PROBLEM DETAILS:
Where a line below holds the string "span", copy that line.

SUPPLIED DATA:
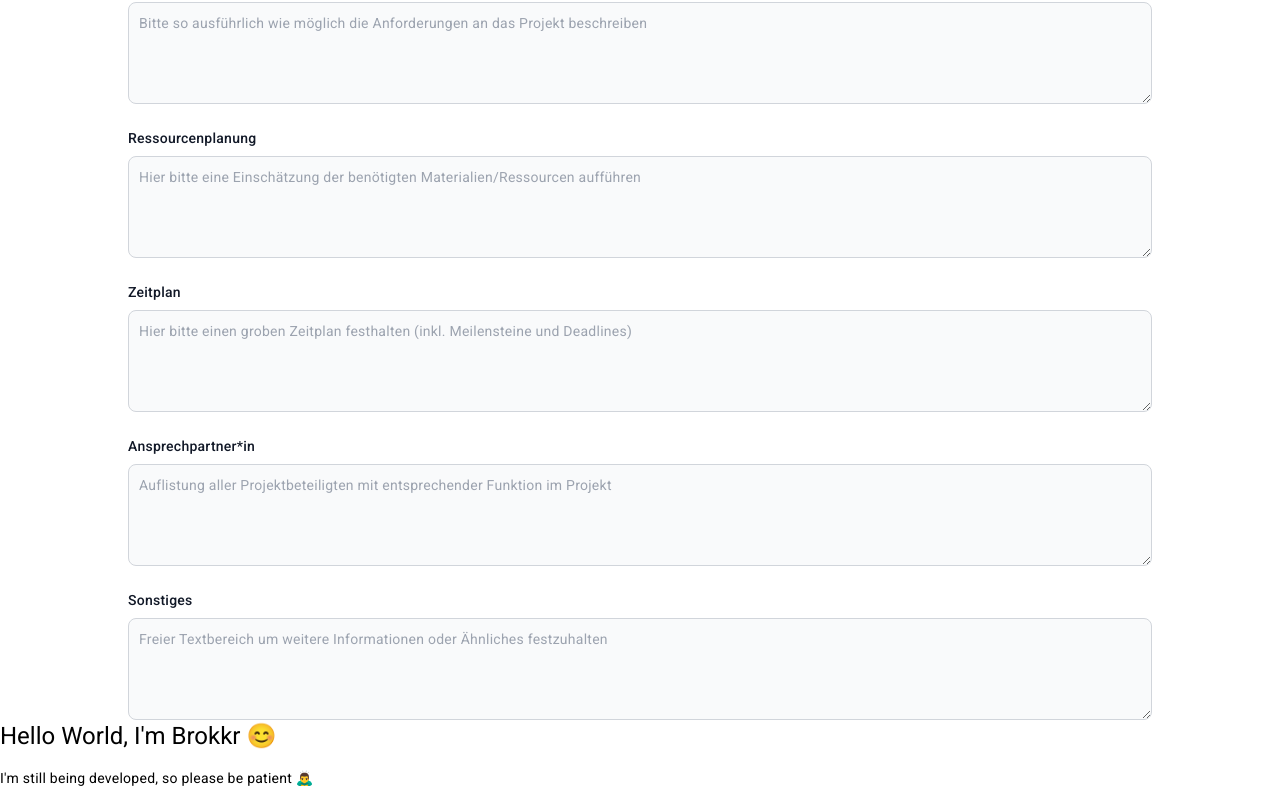
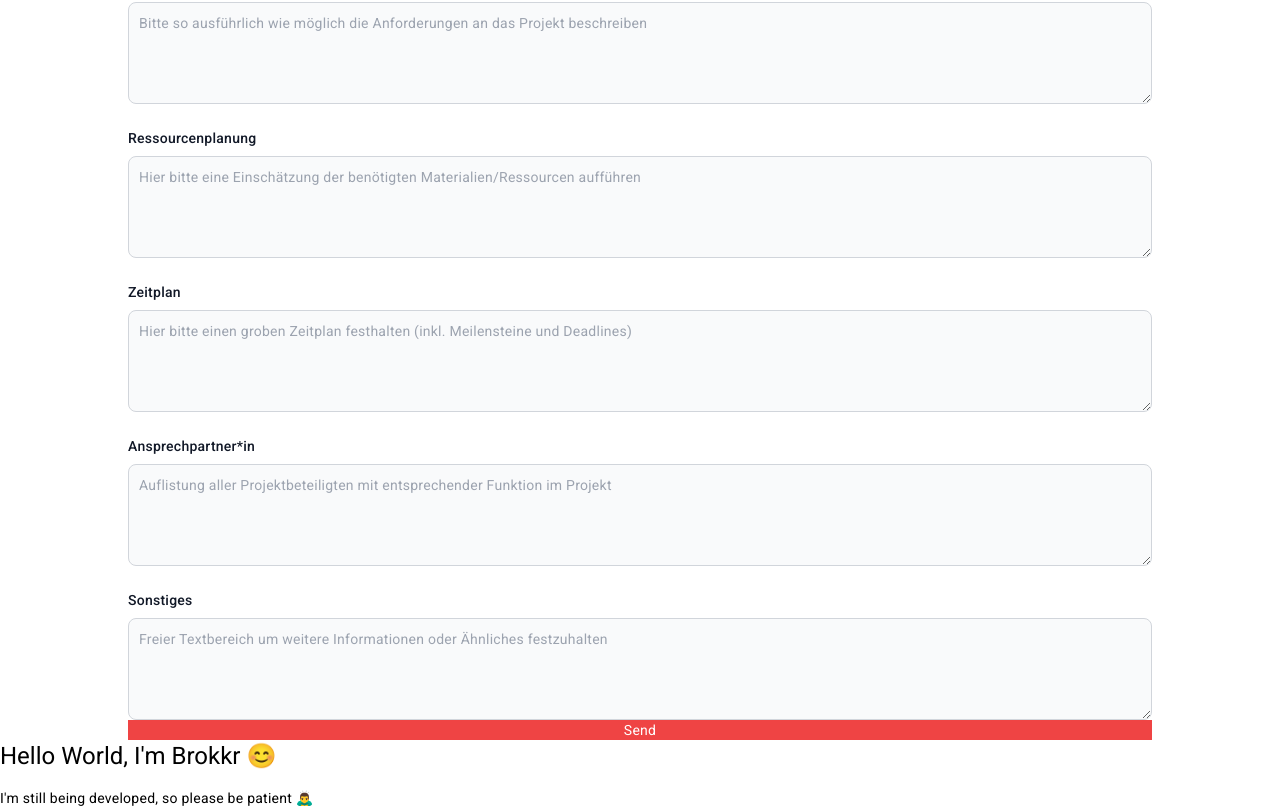
Before and after one commit to Himmelschrei/Brokkr, an Angular app: page /project-application/project-application.component.html in a window 1280 px wide. Shown: the part 468-1276 px from the top of the page. Built offline with nearby package versions, Linux system fonts and the light colour scheme.

Commit message:
Add form controls and first output implementation

```diff
--- a/src/app/project-application/project-application.component.html
+++ b/src/app/project-application/project-application.component.html
@@ -3,10 +3,10 @@
         <span class="title">Projektantrag</span>
     </div>
 
-    <form class="form">
+    <form class="form" [formGroup]="projectApplicationForm" (submit)="submitApplication()">
         <div class="input-group-3">
             <div class="input-group-1 col-span-2 group">
-                <input type="projectTitle" name="floating_projectTitle" id="floating_projectTitle" class="input-form peer" placeholder=" " required />
+                <input type="projectTitle" name="floating_projectTitle" id="floating_projectTitle" class="input-form peer" placeholder=" " formControlName="projectTitle" required />
                 <label for="floating_projectTitle" class="label-form">Projekttitel</label>
             </div>
             <div class="input-group-1 col-span-1 group">
@@ -16,23 +16,23 @@
         </div>
         <div class="input-group-2">
             <div class="input-group-1 group">
-                <input type="applicantName" name="floating_applicantName" id="floating_applicantName" class="input-form peer" placeholder=" " required />
+                <input type="applicantName" name="floating_applicantName" id="floating_applicantName" class="input-form peer" placeholder=" " formControlName="applicantName" required />
                 <label for="floating_applicantName" class="label-form">Projektgeber*in</label>
             </div>
             <div class="input-group-1 group">
-                <input type="applicantEMail" name="floating_applicantEMail" id="floating_applicantEMail" class="input-form peer" placeholder=" " required />
+                <input type="applicantEMail" name="floating_applicantEMail" id="floating_applicantEMail" class="input-form peer" placeholder=" " formControlName="applicantEMail" required />
                 <label for="floating_applicantEMail" class="label-form">Projektgeber*in E-Mail</label>
             </div>
         </div>
         <div class="input-group-3">
             <div class="input-group-1 group">
-                <input type="department" name="floating_department" id="floating_department" class="input-form peer" placeholder=" " required />
+                <input type="department" name="floating_department" id="floating_department" class="input-form peer" placeholder=" " formControlName="department" required />
                 <label for="floating_department" class="label-form">Abteilung</label>
             </div>
             <div class="input-group-1 group">
                 <mat-form-field class="w-full">
                     <mat-label>Startdatum</mat-label>
-                    <input id="startDate" matInput [min]="this.minDate" [matDatepicker]="startDate" (dateChange)="updateMinEndDate($event.value)">
+                    <input id="startDate" matInput [min]="this.minDate" [matDatepicker]="startDate" (dateChange)="updateMinEndDate($event.value)" formControlName="startDate">
                     <mat-hint>TT.MM.JJJJ</mat-hint>
                     <mat-datepicker-toggle matIconSuffix [for]="startDate"></mat-datepicker-toggle>
                     <mat-datepicker #startDate></mat-datepicker>
@@ -41,7 +41,7 @@
             <div class="input-group-1 group">
                 <mat-form-field class="w-full">
                     <mat-label>Enddatum</mat-label>
-                    <input id="endDate" matInput [min]="minEndDate" [matDatepicker]="endDate" [value]="this.endDate">
+                    <input id="endDate" matInput [min]="minEndDate" [matDatepicker]="endDate" [value]="this.endDate" formControlName="endDate">
                     <mat-hint>TT.MM.JJJJ</mat-hint>
                     <mat-datepicker-toggle matIconSuffix [for]="endDate"></mat-datepicker-toggle>
                     <mat-datepicker #endDate></mat-datepicker>
@@ -50,14 +50,16 @@
         </div>
 
         <label for="projectDescription" class="label-form-box">Projektbeschreibung</label>
-        <textarea id="projectDescription" rows="4" class="textarea-input" placeholder="Bitte so ausführlich wie möglich die Anforderungen an das Projekt beschreiben"></textarea>
+        <textarea id="projectDescription" rows="4" class="textarea-input" placeholder="Bitte so ausführlich wie möglich die Anforderungen an das Projekt beschreiben" formControlName="projectDescription"></textarea>
         <label for="capabilityPlanning" class="label-form-box">Ressourcenplanung</label>
-        <textarea id="capabilityPlanning" rows="4" class="textarea-input" placeholder="Hier bitte eine Einschätzung der benötigten Materialien/Ressourcen aufführen"></textarea>
+        <textarea id="capabilityPlanning" rows="4" class="textarea-input" placeholder="Hier bitte eine Einschätzung der benötigten Materialien/Ressourcen aufführen" formControlName="capabilityPlanning"></textarea>
         <label for="schedule" class="label-form-box">Zeitplan</label>
-        <textarea id="schedule" rows="4" class="textarea-input" placeholder="Hier bitte einen groben Zeitplan festhalten (inkl. Meilensteine und Deadlines)"></textarea>
+        <textarea id="schedule" rows="4" class="textarea-input" placeholder="Hier bitte einen groben Zeitplan festhalten (inkl. Meilensteine und Deadlines)" formControlName="schedule"></textarea>
         <label for="contactPerson" class="label-form-box">Ansprechpartner*in</label>
-        <textarea id="contactPerson" rows="4" class="textarea-input" placeholder="Auflistung aller Projektbeteiligten mit entsprechender Funktion im Projekt"></textarea>
+        <textarea id="contactPerson" rows="4" class="textarea-input" placeholder="Auflistung aller Projektbeteiligten mit entsprechender Funktion im Projekt" formControlName="contactPerson"></textarea>
         <label for="miscellaneous" class="label-form-box">Sonstiges</label>
-        <textarea id="miscellaneous" rows="4" class="textarea-input" placeholder="Freier Textbereich um weitere Informationen oder Ähnliches festzuhalten"></textarea>
+        <textarea id="miscellaneous" rows="4" class="textarea-input" placeholder="Freier Textbereich um weitere Informationen oder Ähnliches festzuhalten" formControlName="miscellaneous"></textarea>
+
+        <button type="submit" class="btn-red">Send</button>
     </form>
 </body>
--- a/src/app/project-application/project-application.component.ts
+++ b/src/app/project-application/project-application.component.ts
@@ -5,7 +5,7 @@ import { MatDatepickerModule } from '@angular/material/datepicker';
 import { MatFormFieldModule } from '@angular/material/form-field';
 import { MatInputModule } from '@angular/material/input';
 import { MatNativeDateModule, DateAdapter } from '@angular/material/core';
-import { FormControl } from '@angular/forms';
+import { FormControl, ReactiveFormsModule, FormGroup } from '@angular/forms';
 
 
 @Component({
@@ -16,13 +16,27 @@ import { FormControl } from '@angular/forms';
     MatDatepickerModule,
     MatFormFieldModule,
     MatInputModule,
-    MatNativeDateModule
+    MatNativeDateModule,
+    ReactiveFormsModule,
   ],
   templateUrl: './project-application.component.html',
   styleUrls: ['./project-application.component.css']
 })
 export class ProjectApplicationComponent {
-  dateFormControl = new FormControl();
+  projectApplicationForm = new FormGroup({
+    projectTitle: new FormControl(''),
+    applicantName: new FormControl(''),
+    applicantEMail: new FormControl(''),
+    department: new FormControl(''),
+    startDate: new FormControl(''),
+    endDate: new FormControl(''),
+    projectDescription: new FormControl(''),
+    capabilityPlanning: new FormControl(''),
+    schedule: new FormControl(''),
+    contactPerson: new FormControl(''),
+    miscellaneous: new FormControl(''),
+  })
+
   currentDate: string = '';
   minDate: Date;
   minEndDate: Date;
@@ -59,6 +73,29 @@ export class ProjectApplicationComponent {
     return number < 10 ? `0${number}` : `${number}`;
   }
 
+  submitApplication() {
+    this.printApplication(
+      this.projectApplicationForm.value.projectTitle ?? '',
+      this.projectApplicationForm.value.applicantName ?? '',
+      this.projectApplicationForm.value.applicantEMail ?? '',
+      this.projectApplicationForm.value.department ?? '',
+      this.projectApplicationForm.value.startDate ?? '',
+      this.projectApplicationForm.value.endDate ?? '',
+      this.projectApplicationForm.value.projectDescription ?? '',
+      this.projectApplicationForm.value.capabilityPlanning ?? '',
+      this.projectApplicationForm.value.schedule ?? '',
+      this.projectApplicationForm.value.contactPerson ?? '',
+      this.projectApplicationForm.value.miscellaneous ?? '',
+    )
+  }
+
+  printApplication(projectTitle: string, applicantName: string, applicantEMail: string, department: string, startDate: string, endDate: string, projectDescription: string, capabilityPlanning: string, schedule: string, contactPerson: string, miscellaneous: string) {
+    console.log("Project title: " + projectTitle);
+    console.log("Projektgeber: " + applicantName + ". Projektgeber E-Mail: " + applicantEMail);
+    console.log("Abteilung: " + department + ". Startdatum: " + startDate + ". Enddatum: " + endDate);
+  }
+
+
   updateMinEndDate(startDate: Date) {
     if (startDate && this.minEndDate < startDate) {
       console.log("Opción 1");
```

TASK ANSWER:
         <span class="title">Projektantrag</span>
             <div class="input-group-1 col-span-2 group">
             <div class="input-group-1 col-span-1 group">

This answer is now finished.